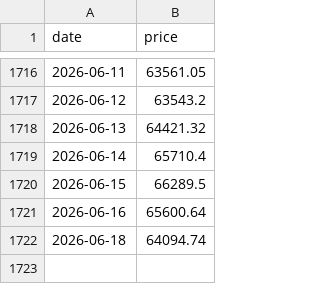
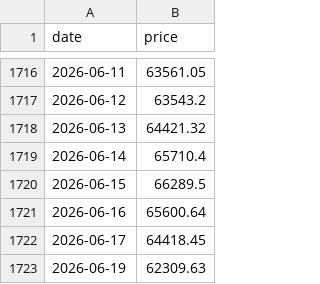
Before and after one commit to nattapongsindhu/Unrealized-Loss, a CSV file: data/btc_prices.csv, drawn as a sheet; only a part is shown, gaps mark what is left out; removed rows and columns are numbered as before the commit, all else as after; the diff names each change by its address in the sheet, - before the commit and + after, or states it on an @@ line.

```diff
--- a/data/btc_prices.csv
+++ b/data/btc_prices.csv
-row 1722: 2026-06-18 | 64094.74
+row 1722: 2026-06-17 | 64418.45
+row 1723: 2026-06-19 | 62309.63
```
Also changed, not shown: data/heart_index.csv, 1 other file.
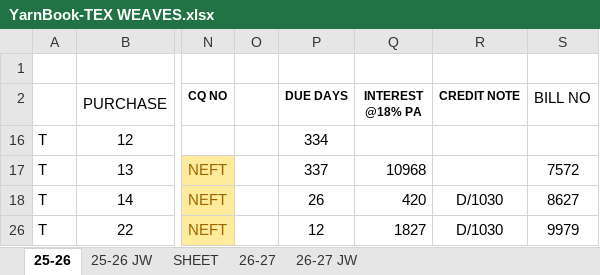
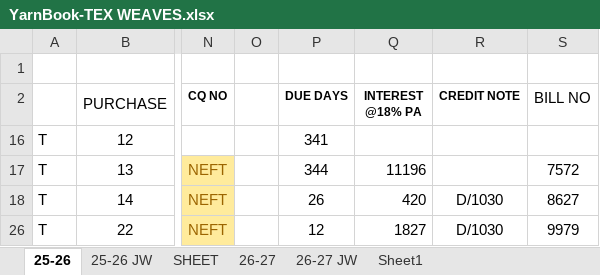
Before and after one commit to avishiki/TexWeaves, an Excel workbook: YarnBook-TEX WEAVES.xlsx, sheet 25-26, drawn as a sheet; only a part is shown, gaps mark what is left out; values as stored, in another font and other column widths than the file's, no borders; the diff names each change by its address in the sheet, - before the commit and + after, or states it on an @@ line.

```diff
--- a/YarnBook-TEX WEAVES.xlsx (sheet 25-26)
+++ b/YarnBook-TEX WEAVES.xlsx (sheet 25-26)
+sheet tab: Sheet1
-P16 (DUE DAYS): 334
+P16 (DUE DAYS): 341
-P17 (DUE DAYS): 337
+P17 (DUE DAYS): 344
-Q17 (INTEREST @18% PA): 10968
+Q17 (INTEREST @18% PA): 11196
```
Also changed, not shown: sheet 26-27, hidden cells, Cost Sheet.xlsx, JOBWORK.xlsx, 2 other files.
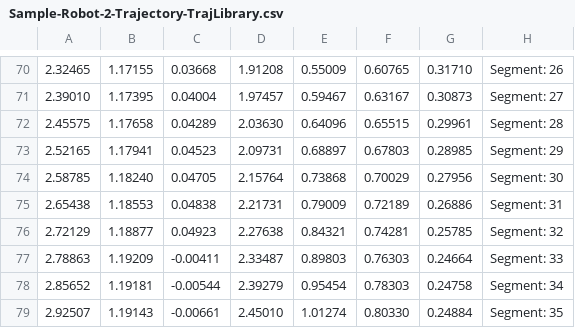
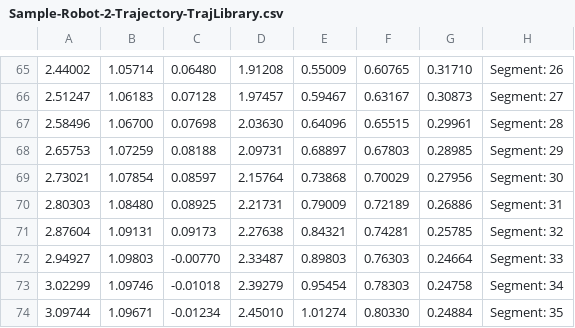
Before and after one commit to jsimpso81/WPIlibMathLabVIEW_Examples, a CSV file: FRC_Traj_Robot_Sample_2/Sample-Robot-2-Trajectory-TrajLibrary.csv, drawn as a sheet; only a part is shown, gaps mark what is left out; the diff covers the shown part only.

```diff
--- a/FRC_Traj_Robot_Sample_2/Sample-Robot-2-Trajectory-TrajLibrary.csv
+++ b/FRC_Traj_Robot_Sample_2/Sample-Robot-2-Trajectory-TrajLibrary.csv
@@ -70,10 +65,10 @@
-   2.32465,    1.17155,    0.03668,    1.91208,    0.55009,    0.60765,    0.31710,Segment:  26
-   2.39010,    1.17395,    0.04004,    1.97457,    0.59467,    0.63167,    0.30873,Segment:  27
-   2.45575,    1.17658,    0.04289,    2.03630,    0.64096,    0.65515,    0.29961,Segment:  28
-   2.52165,    1.17941,    0.04523,    2.09731,    0.68897,    0.67803,    0.28985,Segment:  29
-   2.58785,    1.18240,    0.04705,    2.15764,    0.73868,    0.70029,    0.27956,Segment:  30
-   2.65438,    1.18553,    0.04838,    2.21731,    0.79009,    0.72189,    0.26886,Segment:  31
-   2.72129,    1.18877,    0.04923,    2.27638,    0.84321,    0.74281,    0.25785,Segment:  32
-   2.78863,    1.19209,   -0.00411,    2.33487,    0.89803,    0.76303,    0.24664,Segment:  33
-   2.85652,    1.19181,   -0.00544,    2.39279,    0.95454,    0.78303,    0.24758,Segment:  34
-   2.92507,    1.19143,   -0.00661,    2.45010,    1.01274,    0.80330,    0.24884,Segment:  35
+   2.44002,    1.05714,    0.06480,    1.91208,    0.55009,    0.60765,    0.31710,Segment:  26
+   2.51247,    1.06183,    0.07128,    1.97457,    0.59467,    0.63167,    0.30873,Segment:  27
+   2.58496,    1.06700,    0.07698,    2.03630,    0.64096,    0.65515,    0.29961,Segment:  28
+   2.65753,    1.07259,    0.08188,    2.09731,    0.68897,    0.67803,    0.28985,Segment:  29
+   2.73021,    1.07854,    0.08597,    2.15764,    0.73868,    0.70029,    0.27956,Segment:  30
+   2.80303,    1.08480,    0.08925,    2.21731,    0.79009,    0.72189,    0.26886,Segment:  31
+   2.87604,    1.09131,    0.09173,    2.27638,    0.84321,    0.74281,    0.25785,Segment:  32
+   2.94927,    1.09803,   -0.00770,    2.33487,    0.89803,    0.76303,    0.24664,Segment:  33
+   3.02299,    1.09746,   -0.01018,    2.39279,    0.95454,    0.78303,    0.24758,Segment:  34
+   3.09744,    1.09671,   -0.01234,    2.45010,    1.01274,    0.80330,    0.24884,Segment:  35
```
Also changed, not shown: 5 removed rows and 143 edited cells elsewhere in this file, 24 other files.
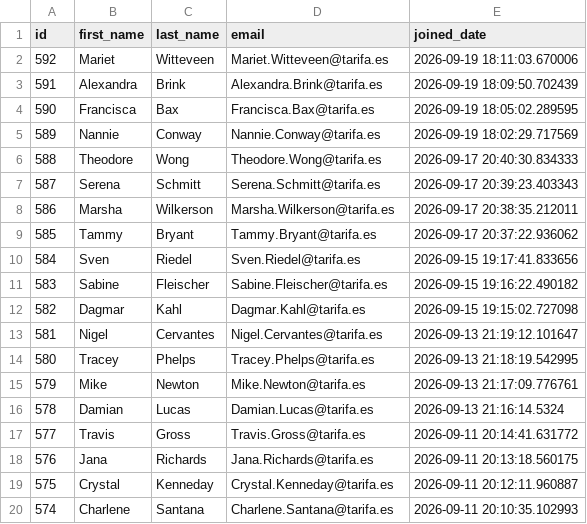
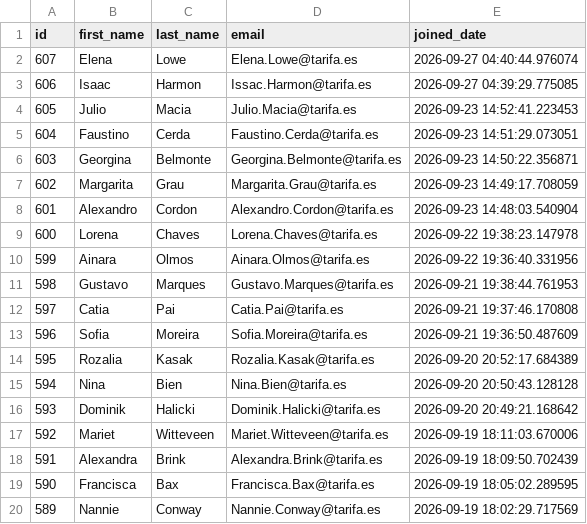
Before and after one commit to UlrikeDetective/SQL_code, a CSV file: SQL/PostGre/book_data/data/customers.csv, drawn as a sheet; only a part is shown; the shorter side is filled out with more unchanged rows.

```diff
--- a/SQL/PostGre/book_data/data/customers.csv
+++ b/SQL/PostGre/book_data/data/customers.csv
@@ -1,2 +1,17 @@
 "id","first_name","last_name","email","joined_date"
+607,"Elena","Lowe","Elena.Lowe@tarifa.es","2026-09-27 04:40:44.976074"
+606,"Isaac","Harmon","Issac.Harmon@tarifa.es","2026-09-27 04:39:29.775085"
+605,"Julio","Macia","Julio.Macia@tarifa.es","2026-09-23 14:52:41.223453"
+604,"Faustino","Cerda","Faustino.Cerda@tarifa.es","2026-09-23 14:51:29.073051"
+603,"Georgina","Belmonte","Georgina.Belmonte@tarifa.es","2026-09-23 14:50:22.356871"
+602,"Margarita","Grau","Margarita.Grau@tarifa.es","2026-09-23 14:49:17.708059"
+601,"Alexandro","Cordon","Alexandro.Cordon@tarifa.es","2026-09-23 14:48:03.540904"
+600,"Lorena","Chaves","Lorena.Chaves@tarifa.es","2026-09-22 19:38:23.147978"
+599,"Ainara","Olmos","Ainara.Olmos@tarifa.es","2026-09-22 19:36:40.331956"
+598,"Gustavo","Marques","Gustavo.Marques@tarifa.es","2026-09-21 19:38:44.761953"
+597,"Catia","Pai","Catia.Pai@tarifa.es","2026-09-21 19:37:46.170808"
+596,"Sofia","Moreira","Sofia.Moreira@tarifa.es","2026-09-21 19:36:50.487609"
+595,"Rozalia","Kasak","Rozalia.Kasak@tarifa.es","2026-09-20 20:52:17.684389"
+594,"Nina","Bien","Nina.Bien@tarifa.es","2026-09-20 20:50:43.128128"
+593,"Dominik","Halicki","Dominik.Halicki@tarifa.es","2026-09-20 20:49:21.168642"
 592,"Mariet","Witteveen","Mariet.Witteveen@tarifa.es","2026-09-19 18:11:03.670006"
```
Also changed, not shown: SQL/PostGre/book_data/data/authors.csv, SQL/PostGre/book_data/data/event_registrations.csv, 4 other files.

**Your goal**
In the answer, all of the material should appear exactly as given, with no picture carried over.

**Task output**
Before and after one commit to nattapongsindhu/Unrealized-Loss, a CSV file: data/btc_prices.csv, drawn as a sheet; only a part is shown, gaps mark what is left out; removed rows and columns are numbered as before the commit, all else as after; the diff names each change by its address in the sheet, - before the commit and + after, or states it on an @@ line.

```diff
--- a/data/btc_prices.csv
+++ b/data/btc_prices.csv
-row 1722: 2026-06-18 | 64094.74
+row 1722: 2026-06-17 | 64418.45
+row 1723: 2026-06-19 | 62309.63
```
Also changed, not shown: data/heart_index.csv, 1 other file.
Before and after one commit to avishiki/TexWeaves, an Excel workbook: YarnBook-TEX WEAVES.xlsx, sheet 25-26, drawn as a sheet; only a part is shown, gaps mark what is left out; values as stored, in another font and other column widths than the file's, no borders; the diff names each change by its address in the sheet, - before the commit and + after, or states it on an @@ line.

```diff
--- a/YarnBook-TEX WEAVES.xlsx (sheet 25-26)
+++ b/YarnBook-TEX WEAVES.xlsx (sheet 25-26)
+sheet tab: Sheet1
-P16 (DUE DAYS): 334
+P16 (DUE DAYS): 341
-P17 (DUE DAYS): 337
+P17 (DUE DAYS): 344
-Q17 (INTEREST @18% PA): 10968
+Q17 (INTEREST @18% PA): 11196
```
Also changed, not shown: sheet 26-27, hidden cells, Cost Sheet.xlsx, JOBWORK.xlsx, 2 other files.
Before and after one commit to jsimpso81/WPIlibMathLabVIEW_Examples, a CSV file: FRC_Traj_Robot_Sample_2/Sample-Robot-2-Trajectory-TrajLibrary.csv, drawn as a sheet; only a part is shown, gaps mark what is left out; the diff covers the shown part only.

```diff
--- a/FRC_Traj_Robot_Sample_2/Sample-Robot-2-Trajectory-TrajLibrary.csv
+++ b/FRC_Traj_Robot_Sample_2/Sample-Robot-2-Trajectory-TrajLibrary.csv
@@ -70,10 +65,10 @@
-   2.32465,    1.17155,    0.03668,    1.91208,    0.55009,    0.60765,    0.31710,Segment:  26
-   2.39010,    1.17395,    0.04004,    1.97457,    0.59467,    0.63167,    0.30873,Segment:  27
-   2.45575,    1.17658,    0.04289,    2.03630,    0.64096,    0.65515,    0.29961,Segment:  28
-   2.52165,    1.17941,    0.04523,    2.09731,    0.68897,    0.67803,    0.28985,Segment:  29
-   2.58785,    1.18240,    0.04705,    2.15764,    0.73868,    0.70029,    0.27956,Segment:  30
-   2.65438,    1.18553,    0.04838,    2.21731,    0.79009,    0.72189,    0.26886,Segment:  31
-   2.72129,    1.18877,    0.04923,    2.27638,    0.84321,    0.74281,    0.25785,Segment:  32
-   2.78863,    1.19209,   -0.00411,    2.33487,    0.89803,    0.76303,    0.24664,Segment:  33
-   2.85652,    1.19181,   -0.00544,    2.39279,    0.95454,    0.78303,    0.24758,Segment:  34
-   2.92507,    1.19143,   -0.00661,    2.45010,    1.01274,    0.80330,    0.24884,Segment:  35
+   2.44002,    1.05714,    0.06480,    1.91208,    0.55009,    0.60765,    0.31710,Segment:  26
+   2.51247,    1.06183,    0.07128,    1.97457,    0.59467,    0.63167,    0.30873,Segment:  27
+   2.58496,    1.06700,    0.07698,    2.03630,    0.64096,    0.65515,    0.29961,Segment:  28
+   2.65753,    1.07259,    0.08188,    2.09731,    0.68897,    0.67803,    0.28985,Segment:  29
+   2.73021,    1.07854,    0.08597,    2.15764,    0.73868,    0.70029,    0.27956,Segment:  30
+   2.80303,    1.08480,    0.08925,    2.21731,    0.79009,    0.72189,    0.26886,Segment:  31
+   2.87604,    1.09131,    0.09173,    2.27638,    0.84321,    0.74281,    0.25785,Segment:  32
+   2.94927,    1.09803,   -0.00770,    2.33487,    0.89803,    0.76303,    0.24664,Segment:  33
+   3.02299,    1.09746,   -0.01018,    2.39279,    0.95454,    0.78303,    0.24758,Segment:  34
+   3.09744,    1.09671,   -0.01234,    2.45010,    1.01274,    0.80330,    0.24884,Segment:  35
```
Also changed, not shown: 5 removed rows and 143 edited cells elsewhere in this file, 24 other files.
Before and after one commit to UlrikeDetective/SQL_code, a CSV file: SQL/PostGre/book_data/data/customers.csv, drawn as a sheet; only a part is shown; the shorter side is filled out with more unchanged rows.

```diff
--- a/SQL/PostGre/book_data/data/customers.csv
+++ b/SQL/PostGre/book_data/data/customers.csv
@@ -1,2 +1,17 @@
 "id","first_name","last_name","email","joined_date"
+607,"Elena","Lowe","Elena.Lowe@tarifa.es","2026-09-27 04:40:44.976074"
+606,"Isaac","Harmon","Issac.Harmon@tarifa.es","2026-09-27 04:39:29.775085"
+605,"Julio","Macia","Julio.Macia@tarifa.es","2026-09-23 14:52:41.223453"
+604,"Faustino","Cerda","Faustino.Cerda@tarifa.es","2026-09-23 14:51:29.073051"
+603,"Georgina","Belmonte","Georgina.Belmonte@tarifa.es","2026-09-23 14:50:22.356871"
+602,"Margarita","Grau","Margarita.Grau@tarifa.es","2026-09-23 14:49:17.708059"
+601,"Alexandro","Cordon","Alexandro.Cordon@tarifa.es","2026-09-23 14:48:03.540904"
+600,"Lorena","Chaves","Lorena.Chaves@tarifa.es","2026-09-22 19:38:23.147978"
+599,"Ainara","Olmos","Ainara.Olmos@tarifa.es","2026-09-22 19:36:40.331956"
+598,"Gustavo","Marques","Gustavo.Marques@tarifa.es","2026-09-21 19:38:44.761953"
+597,"Catia","Pai","Catia.Pai@tarifa.es","2026-09-21 19:37:46.170808"
+596,"Sofia","Moreira","Sofia.Moreira@tarifa.es","2026-09-21 19:36:50.487609"
+595,"Rozalia","Kasak","Rozalia.Kasak@tarifa.es","2026-09-20 20:52:17.684389"
+594,"Nina","Bien","Nina.Bien@tarifa.es","2026-09-20 20:50:43.128128"
+593,"Dominik","Halicki","Dominik.Halicki@tarifa.es","2026-09-20 20:49:21.168642"
 592,"Mariet","Witteveen","Mariet.Witteveen@tarifa.es","2026-09-19 18:11:03.670006"
```
Also changed, not shown: SQL/PostGre/book_data/data/authors.csv, SQL/PostGre/book_data/data/event_registrations.csv, 4 other files.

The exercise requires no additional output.